» REQUIRED ACTION
Reproduce each record in the listing below exactly as written.

» EXERCISE DATA
◇ ◇ ◇ ◇
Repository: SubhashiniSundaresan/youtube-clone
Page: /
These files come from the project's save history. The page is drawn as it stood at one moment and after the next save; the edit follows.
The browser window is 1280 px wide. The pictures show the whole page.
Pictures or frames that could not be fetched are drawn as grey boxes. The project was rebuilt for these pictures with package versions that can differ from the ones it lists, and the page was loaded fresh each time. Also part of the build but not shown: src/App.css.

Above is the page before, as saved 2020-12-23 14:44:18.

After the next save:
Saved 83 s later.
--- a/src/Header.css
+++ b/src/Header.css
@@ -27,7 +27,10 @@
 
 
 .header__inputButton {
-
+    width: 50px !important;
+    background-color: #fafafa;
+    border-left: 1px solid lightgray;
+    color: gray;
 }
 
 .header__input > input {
◇ ◇ ◇ ◇
» TASK SOLUTION
Repository: SubhashiniSundaresan/youtube-clone
Page: /
These files come from the project's save history. The page is drawn as it stood at one moment and after the next save; the edit follows.
The browser window is 1280 px wide. The pictures show the whole page.
Pictures or frames that could not be fetched are drawn as grey boxes. The project was rebuilt for these pictures with package versions that can differ from the ones it lists, and the page was loaded fresh each time. Also part of the build but not shown: src/App.css.

Above is the page before, as saved 2020-12-23 14:44:18.

After the next save:
Saved 83 s later.
--- a/src/Header.css
+++ b/src/Header.css
@@ -27,7 +27,10 @@
 
 
 .header__inputButton {
-
+    width: 50px !important;
+    background-color: #fafafa;
+    border-left: 1px solid lightgray;
+    color: gray;
 }
 
 .header__input > input {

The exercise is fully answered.